should have the same rights and under the circumstances prior to the

enactment of the resolution, they didn’t all have the same rights. In

the outer culture, people can be mean if you’re different. We embrace

each other regardless of our lumps, bumps and whoever we love –

that’s just how it is here."



CATOOSA, Okla. – Despite several pleas

from claimants and would-be claimants, there will not be another

round of payouts in the Keepseagle v. Vilsack class action


Settled in 2010, Keepseagle v. Vilsack

was initially filed in 1999 by a group of Native American farmers who

claimed the USDA discriminated against them while applying for farm

loans. Some were denied loans that were given to white farmers with

similar histories while others received loans but received little if

any service in the process.

The plaintiffs have received $760

million in the settlement, but with fewer claimants successfully able

to prove their case than expected, $380 million remains to be spent,

prompting a series of listening sessions across Indian Country

throughout August, including one July 30 at the Hard Rock Hotel and

Casino in Catoosa that drew more than 100 farmers and ranchers from

as far away as Alabama. Attorney Joe Sellers said at the session that

the USDA will not agree to any more payours or claimant classes and

neither would the court.

The proposal presented at the session

would place $342 million in a trust fund that would be overseen by 11

court-appointed trustees. Those trustees would have up to 20 years to

distribute the money to non-profit organizations that have provided

advocacy or some form of help to farmer and business owners in Indian

Country. Individuals could not directly receive funds from the trust

but could be an indirect recipient, such as through a grantee’s

scholarship program.

The proposal would also make the

remaining $38 million available to non-profit organizations within

six months of the settlement’s final approval via a “fast track”

portion. Those funds could only be allocated to non-profit

organizations that existed prior to October 2010 and provided

advocacy or assistance to farmers and business owners in Indian


No funds will be distributed until the

court approves the settlement plan.

Additional listening sessions are

scheduled for Aug. 12 in Rapid City, S.D.; Aug. 14 in Bismarck, N.D.;

Aug. 19 in Spokane, Wash.; Aug. 21 in Billings, Mont.; and Aug. 26 in

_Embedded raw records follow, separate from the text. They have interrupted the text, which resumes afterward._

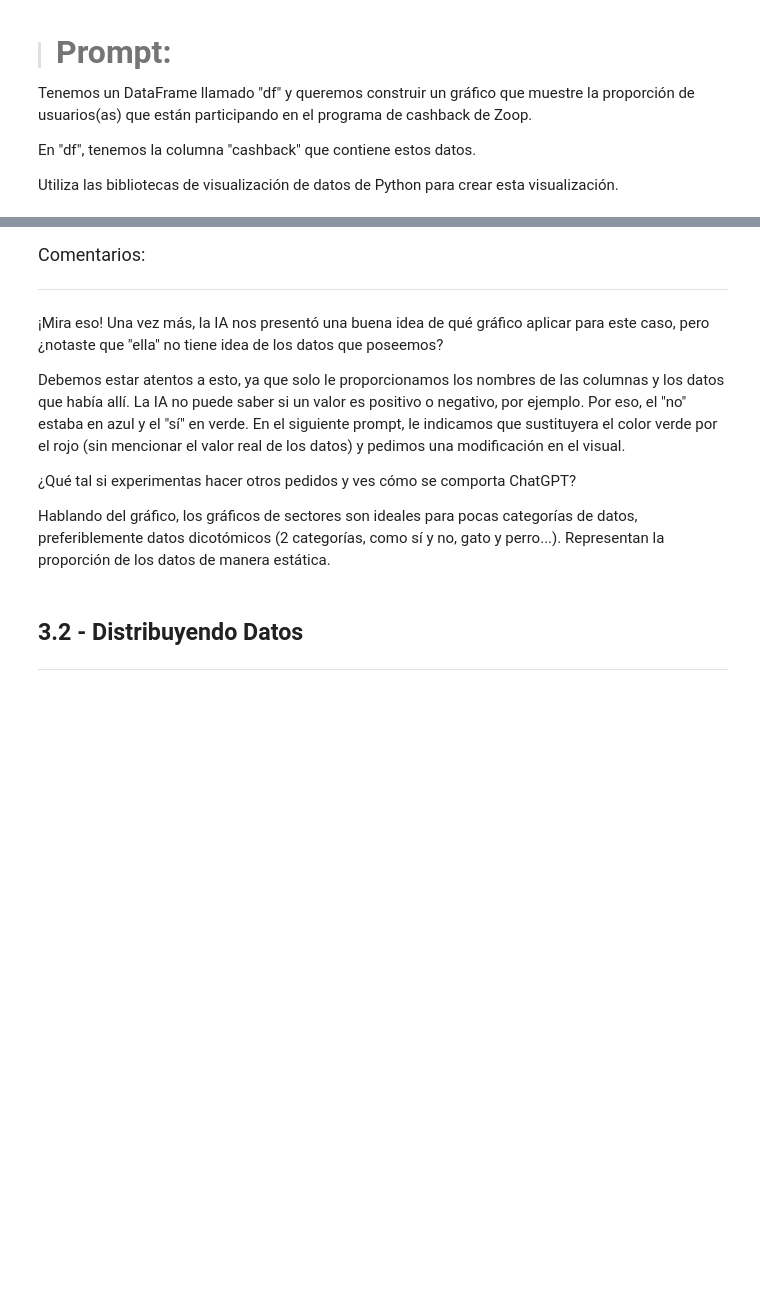
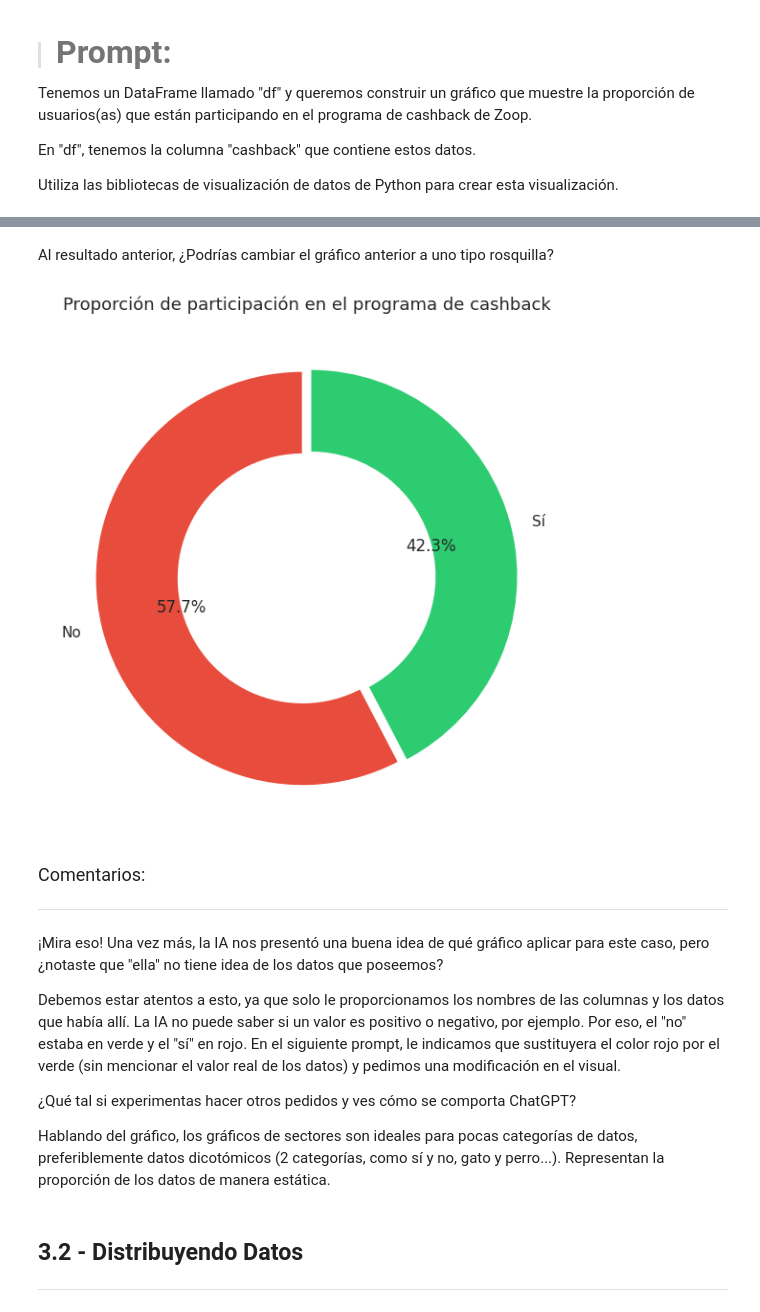
Before and after one commit to DanielRaiicHu/IA_aplicada_a_ciencia_de_datos, a Jupyter notebook: IA_aplicada_a_ciencia_de_datos.ipynb, the cells around one changed output, grey strips where cells are left out. Cells and saved outputs as stored; diff of their text form; code cells hidden in the pictures; blank space fills up the shorter version.

```diff
--- a/IA_aplicada_a_ciencia_de_datos.ipynb
+++ b/IA_aplicada_a_ciencia_de_datos.ipynb
@@ -1227,3 +1290,42 @@ Utiliza las bibliotecas de visualización de datos de Python para crear esta vis
+# %% [markdown]
+Al resultado anterior, ¿Podrías cambiar el gráfico anterior a uno tipo rosquilla?
+# %%
+import pandas as pd
+import matplotlib.pyplot as plt
+
+# 1. Contar la cantidad de usuarios que participan y no participan en el programa de cashback
+participacion_cashback = df['cashback'].value_counts()
+
+# 2. Crear etiquetas y valores
+etiquetas = participacion_cashback.index
+valores = participacion_cashback.values
+
+# 3. Definir colores personalizados: verde para "Sí", rojo para "No"
+colores = ['#e74c3c', '#2ecc71']  # Sí → verde alegre, No → rojo intenso
+
+# 4. Separación entre las secciones (explode)
+explode = [0.02, 0.02]
+
+# 5. Crear el gráfico tipo rosquilla
+plt.figure(figsize=(6, 6))
+plt.pie(
+    valores,
+    labels=etiquetas,
+    autopct='%1.1f%%',
+    startangle=90,
+    colors=colores,
+    explode=explode,
+    wedgeprops={'width': 0.4}  # Crea el efecto de rosquilla
+)
+
+# 6. Agregar título
+plt.title('Proporción de participación en el programa de cashback', fontsize=13)
+
+# 7. Ajustar diseño y mostrar gráfico
+plt.tight_layout()
+plt.show()
+# %% [output]
+[figure, added]
 # %% [markdown]
 <font color="7b71ff" size=4> Comentarios: </font>
 
@@ -1231,7 +1333,7 @@ Utiliza las bibliotecas de visualización de datos de Python para crear esta vis
 
 ¡Mira eso! Una vez más, la IA nos presentó una buena idea de qué gráfico aplicar para este caso, pero ¿notaste que "ella" no tiene idea de los datos que poseemos?
 
-Debemos estar atentos a esto, ya que solo le proporcionamos los nombres de las columnas y los datos que había allí. La IA no puede saber si un valor es positivo o negativo, por ejemplo. Por eso, el "no" estaba en azul y el "sí" en verde. En el siguiente prompt, le indicamos que sustituyera el color verde por el rojo (sin mencionar el valor real de los datos) y pedimos una modificación en el visual.
+Debemos estar atentos a esto, ya que solo le proporcionamos los nombres de las columnas y los datos que había allí. La IA no puede saber si un valor es positivo o negativo, por ejemplo. Por eso, el "no" estaba en verde y el "sí" en rojo. En el siguiente prompt, le indicamos que sustituyera el color rojo por el verde (sin mencionar el valor real de los datos) y pedimos una modificación en el visual.
 
 ¿Qué tal si experimentas hacer otros pedidos y ves cómo se comporta ChatGPT?
 
```
Also changed, not shown: parts of 30 cells of this notebook.
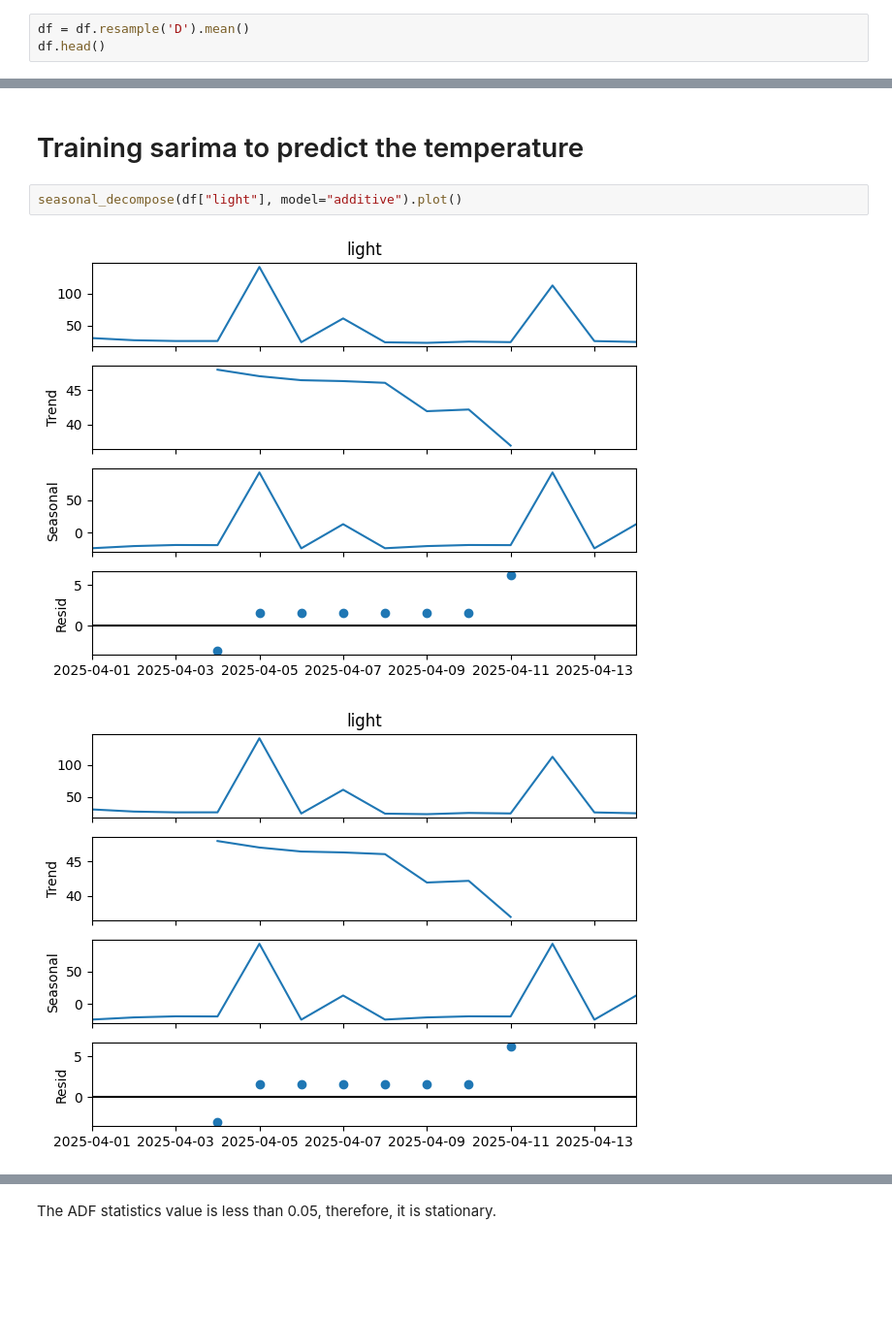
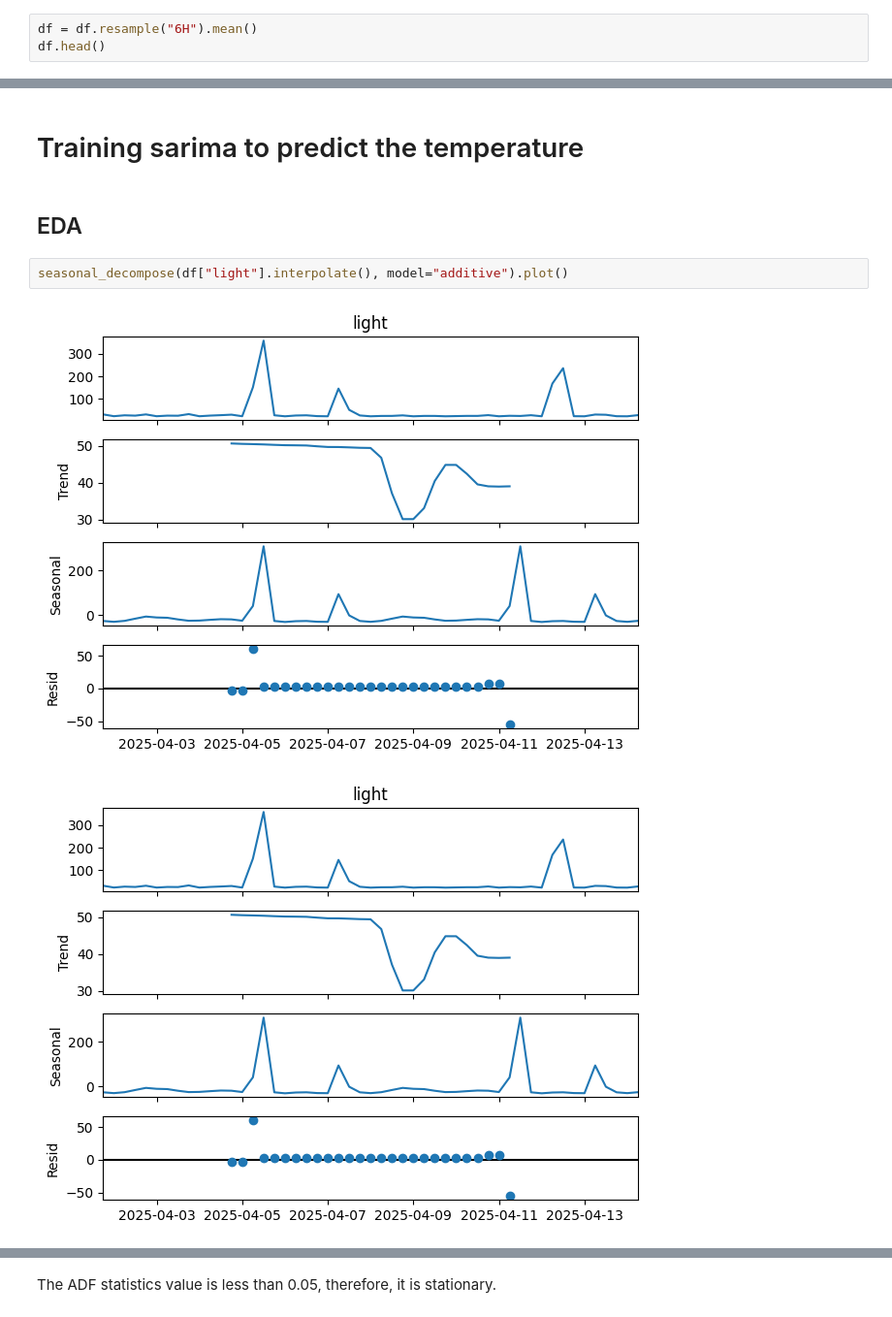
Before and after one commit to Jangsoodlor/smart-plant-pot-model, a Jupyter notebook: training/exog_prediction_models.ipynb, the cells around one changed output, grey strips where cells are left out. Shown: that part at 97% size. Cells and saved outputs as stored; diff of their text form; blank space fills up the shorter version.

```diff
--- a/training/exog_prediction_models.ipynb
+++ b/training/exog_prediction_models.ipynb
@@ -26,7 +30,7 @@ df.head()
 | 2025-04-01 22:00:00 | 4 | 33.6201 | 33.3281 | 3211.0 | 85 | 27.6 | 0.0 | 100 |
 | 2025-04-01 22:15:00 | 5 | 33.2979 | 33.3438 | 3203.0 | 85 | 27.6 | 0.0 | 100 |
 # %%
-df = df.resample('D').mean()
+df = df.resample("6H").mean()
 df.head()
 # %% [output]
 |  | id | light | temperature | soil_moisture | humidity | api_temp | precipitation | cloud_cover |
@@ -44,9 +48,11 @@ train_data = df[:train_end-timedelta(days=1)]
 test_data = df[train_end:test_end]
 # %% [markdown]
 # Training sarima to predict the temperature
+# %% [markdown]
+## EDA
 # %%
-seasonal_decompose(df["light"], model="additive").plot()
+seasonal_decompose(df["light"].interpolate(), model="additive").plot()
 # %% [output]
-[figure, old version]
+[figure, new version]
-[figure, old version]
+[figure, new version]
 # %% [markdown]
```
Also changed, not shown: parts of 26 cells of this notebook, 2 other files.
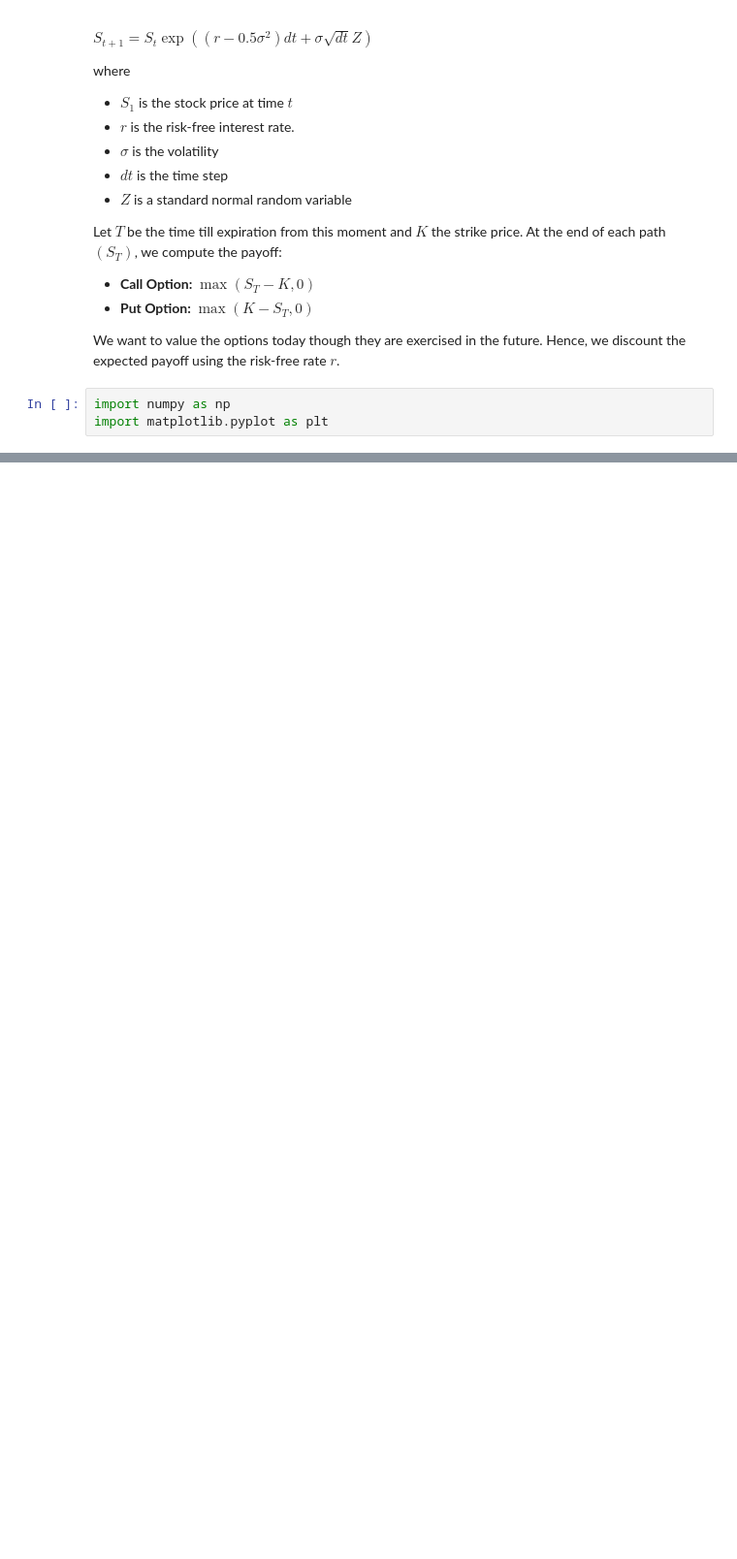
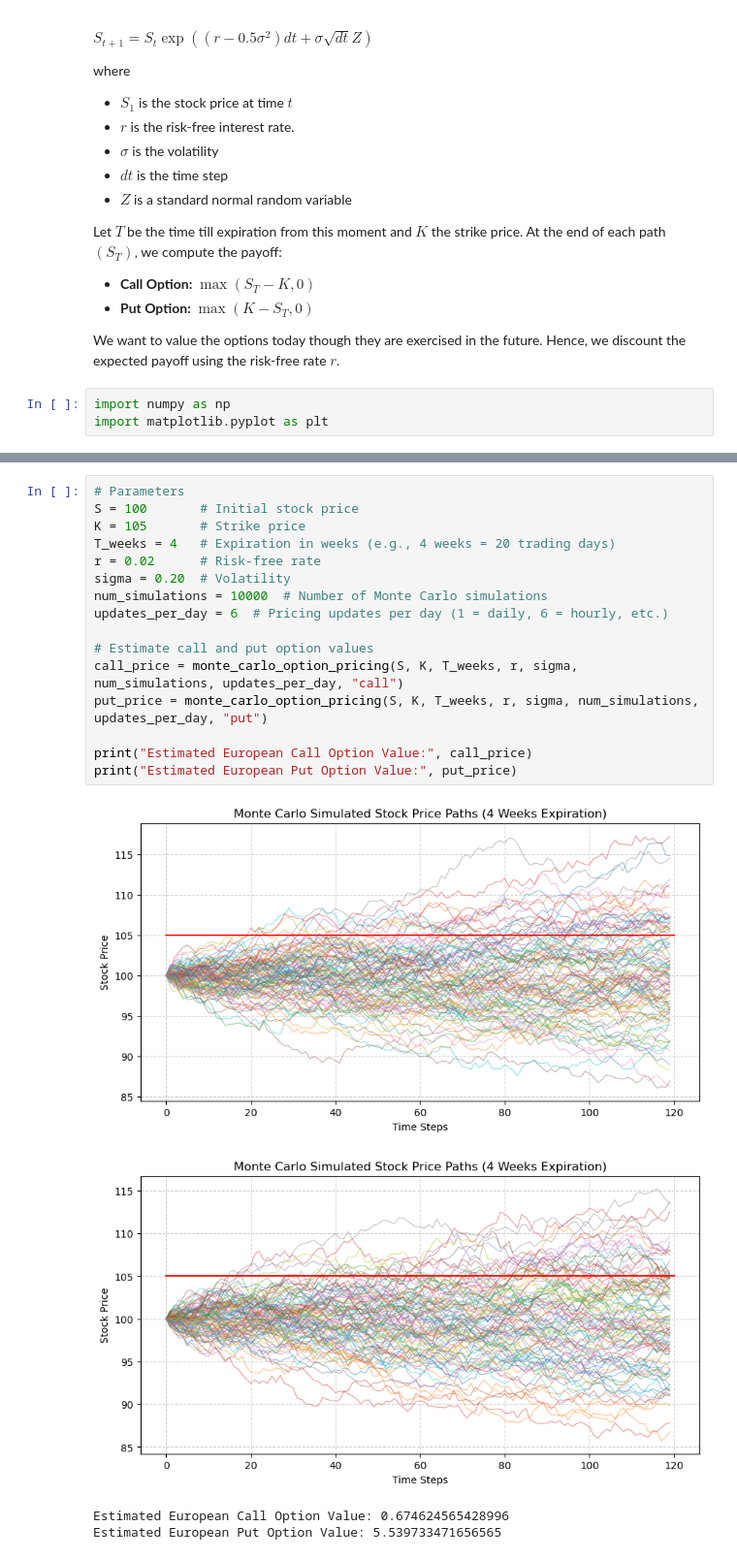
Before and after one commit to sunscorched/OptionsPricing, a Jupyter notebook: monte_carlo_european.ipynb, the cells around one changed output, grey strips where cells are left out. Shown at 97% size. Cells and saved outputs as stored; diff of their text form; blank space fills up the shorter version.

```diff
--- a/monte_carlo_european.ipynb
+++ b/monte_carlo_european.ipynb
@@ -84,0 +64,21 @@ Estimated European Put Option Value: 9.972900117450049
+# %%
+# Parameters
+S = 100       # Initial stock price
+K = 105       # Strike price
+T_weeks = 4   # Expiration in weeks (e.g., 4 weeks = 20 trading days)
+r = 0.02      # Risk-free rate
+sigma = 0.20  # Volatility
+num_simulations = 10000  # Number of Monte Carlo simulations
+updates_per_day = 6  # Pricing updates per day (1 = daily, 6 = hourly, etc.)
+
+# Estimate call and put option values
+call_price = monte_carlo_option_pricing(S, K, T_weeks, r, sigma, num_simulations, updates_per_day, "call")
+put_price = monte_carlo_option_pricing(S, K, T_weeks, r, sigma, num_simulations, updates_per_day, "put")
+
+print("Estimated European Call Option Value:", call_price)
+print("Estimated European Put Option Value:", put_price)
+# %% [output]
+[figure, added]
+[figure, added]
+Estimated European Call Option Value: 0.674624565428996
+Estimated European Put Option Value: 5.539733471656565
```
Also changed, not shown: parts of 1 cell of this notebook.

Raleigh, N.C. All in-person sessions are scheduled to start at 9:30

a.m. local time.

Webinars and conference calls are also

scheduled for Aug. 6, Aug. 16, and Aug. 20. Participants are asked to

sign up in advance and registration links are available through


WORLEY, Idaho – The Coeur d’Alene Tribe

on July 21 cancelled a performance by Ted Nugent scheduled for Aug. 4

at its casino.

The tribe said that the cancellation

of the concert was because of what it called the performer’s "racist

and hate-filled remarks." It said it booked Nugent without

realizing he espoused "racist attitudes and views." The

tribe did not detail which of Nugent’s specific views it opposes.

However, early reports indicated that the Southern Poverty Law Center

brought Nugent’s public comments to the tribe’s attention.

“We adamantly do not want our casino

to be used as a venue for the racist attitudes and views that Ted

Nugent espouses,” casino director of marketing Laura Stensgar said.

“Unfortunately, when we booked him, we were looking at him from an

entertainment perspective, as an 80s rock and roller, who we thought

folks might enjoy,” she said. “We take the comments and concerns

of our community very seriously and we apologize to anyone who was

offended by the idea that we would promote these kinds of attitudes.

We will do our best to avoid such mistakes moving forward.”

Following suit, the Puyallup Tribe of

Washington also cancelled an Aug. 2 and 3 concert at its Emerald

Queen Casino in Tacoma, Wash.

Nugent subsequently called protestors

and the Southern Poverty Law Center, “unclean vermin” opposed to

his success. On Aug. 1, he appeared on Glenn Beck’s radio show,

defending his relationship with Native people. Nugent told Beck that

he had been invited to Indian schools for 40 years to teach Native

youth about bow-hunting and sobriety. “And my lifestyle, as a white

guy, though I’m hard to accept that designation, is more in the

Indian tradition than many of the Indians themselves.”



WASHINGTON – Sen. Tim Johnson

(D-S.D.) announced July 30 that the Native American Languages

Reauthorization Act (S. 2299) successfully passed out of the Indian

Affairs Committee and will now head to the Senate Floor.

“Native languages are a link to

previous generations and will help preserve Native cultures for

future generations,” Johnson said. “This bill will reauthorize

one of the few federal funding opportunities available to tribes and

tribal organizations to ensure that Native languages are not lost.”

Following Administration and tribal

stakeholder input during an Indian Affairs Committee hearing in June,

Johnson worked on the bill during committee markup. His changes to

the bill are intended to increase the sustainability and flexibility

of the Native language grant program. In addition, more language

schools and language nests in low populated and remote areas will be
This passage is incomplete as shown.